PROBLEM REQUIREMENTS:
In the records below, tally the lines that contain the word "Before" and give only that number.

DATA SHOWN:
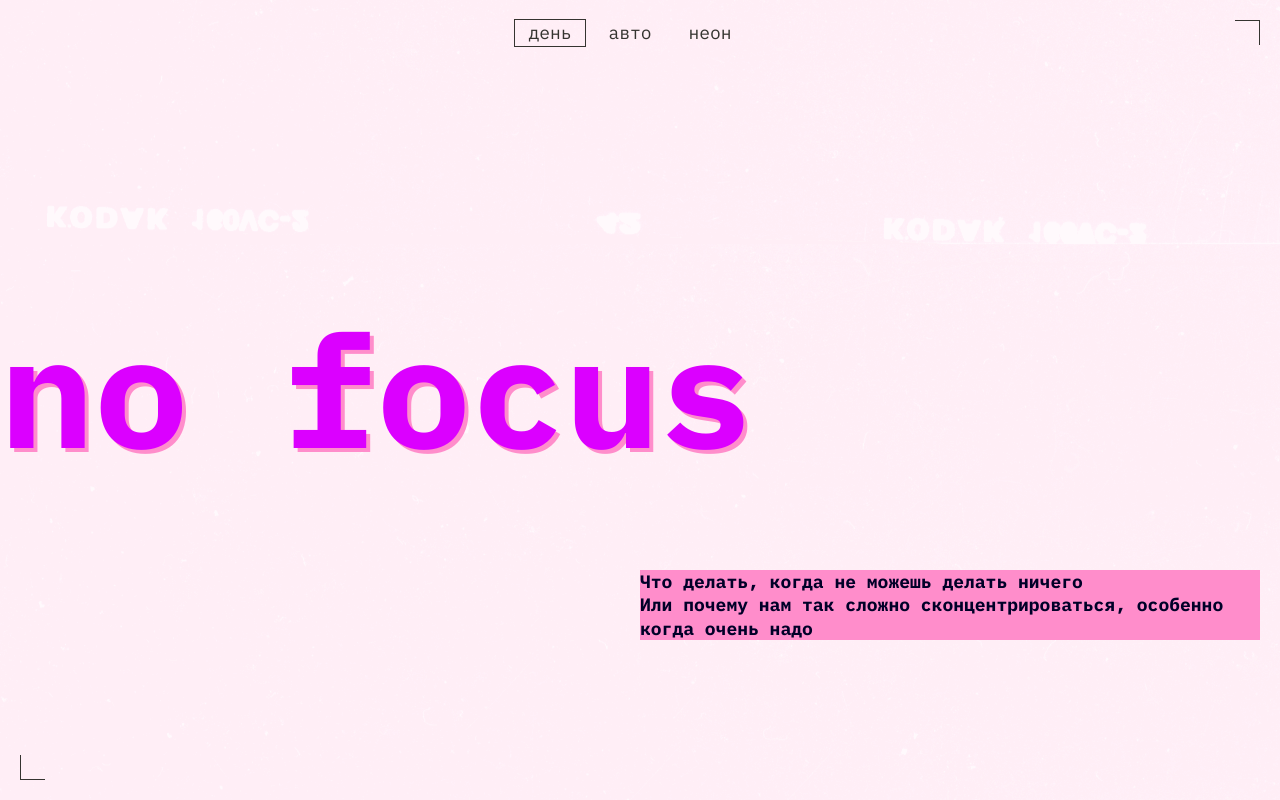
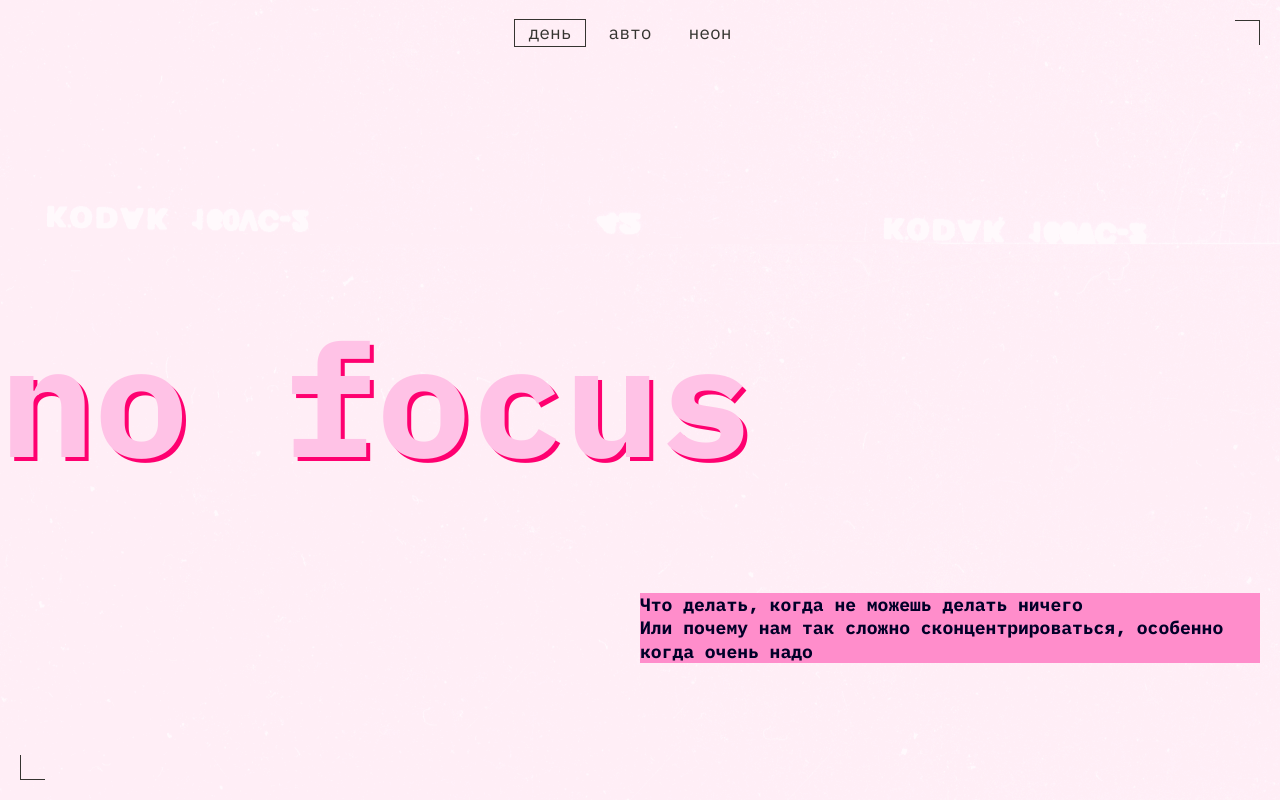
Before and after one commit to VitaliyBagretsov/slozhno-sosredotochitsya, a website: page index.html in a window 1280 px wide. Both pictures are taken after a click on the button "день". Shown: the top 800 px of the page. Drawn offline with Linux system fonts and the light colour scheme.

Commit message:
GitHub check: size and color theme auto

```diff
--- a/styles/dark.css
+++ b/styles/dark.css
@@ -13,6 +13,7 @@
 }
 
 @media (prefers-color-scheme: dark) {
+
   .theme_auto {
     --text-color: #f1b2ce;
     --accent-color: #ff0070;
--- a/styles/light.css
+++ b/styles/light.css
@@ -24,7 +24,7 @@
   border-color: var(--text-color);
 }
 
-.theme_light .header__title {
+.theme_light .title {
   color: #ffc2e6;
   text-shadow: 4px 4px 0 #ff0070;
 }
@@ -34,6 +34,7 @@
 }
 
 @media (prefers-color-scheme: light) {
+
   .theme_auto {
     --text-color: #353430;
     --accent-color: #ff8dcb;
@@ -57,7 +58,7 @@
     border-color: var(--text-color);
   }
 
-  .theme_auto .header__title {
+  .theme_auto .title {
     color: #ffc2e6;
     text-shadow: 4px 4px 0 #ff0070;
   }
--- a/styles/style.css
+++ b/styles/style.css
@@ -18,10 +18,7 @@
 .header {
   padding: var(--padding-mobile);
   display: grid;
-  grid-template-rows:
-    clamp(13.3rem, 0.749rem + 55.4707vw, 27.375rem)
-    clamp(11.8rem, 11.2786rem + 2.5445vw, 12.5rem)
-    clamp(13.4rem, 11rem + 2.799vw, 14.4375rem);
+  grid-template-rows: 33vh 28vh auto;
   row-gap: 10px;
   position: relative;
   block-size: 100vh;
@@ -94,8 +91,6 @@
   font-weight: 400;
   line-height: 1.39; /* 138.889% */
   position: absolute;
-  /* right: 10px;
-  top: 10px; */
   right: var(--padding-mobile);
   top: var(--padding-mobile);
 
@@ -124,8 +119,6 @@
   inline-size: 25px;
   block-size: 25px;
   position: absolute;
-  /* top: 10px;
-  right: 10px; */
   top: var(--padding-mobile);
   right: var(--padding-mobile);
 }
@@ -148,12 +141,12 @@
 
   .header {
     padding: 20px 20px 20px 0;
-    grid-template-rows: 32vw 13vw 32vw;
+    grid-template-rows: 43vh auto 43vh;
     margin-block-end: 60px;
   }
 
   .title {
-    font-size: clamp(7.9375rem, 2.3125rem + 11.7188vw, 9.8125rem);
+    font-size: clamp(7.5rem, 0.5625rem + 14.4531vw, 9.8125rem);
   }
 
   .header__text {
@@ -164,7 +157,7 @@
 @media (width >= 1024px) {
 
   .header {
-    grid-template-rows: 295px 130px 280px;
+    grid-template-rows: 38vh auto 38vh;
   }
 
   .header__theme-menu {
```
--
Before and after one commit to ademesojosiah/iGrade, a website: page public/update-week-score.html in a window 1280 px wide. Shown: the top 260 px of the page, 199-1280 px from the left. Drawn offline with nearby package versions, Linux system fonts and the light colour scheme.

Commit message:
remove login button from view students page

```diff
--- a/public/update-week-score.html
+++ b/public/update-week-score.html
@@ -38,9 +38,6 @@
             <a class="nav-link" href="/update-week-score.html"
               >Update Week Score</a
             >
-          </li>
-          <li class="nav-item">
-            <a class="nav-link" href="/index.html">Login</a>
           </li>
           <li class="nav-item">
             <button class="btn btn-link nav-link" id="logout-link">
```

RESPONSE TO THIS EXERCISE:
2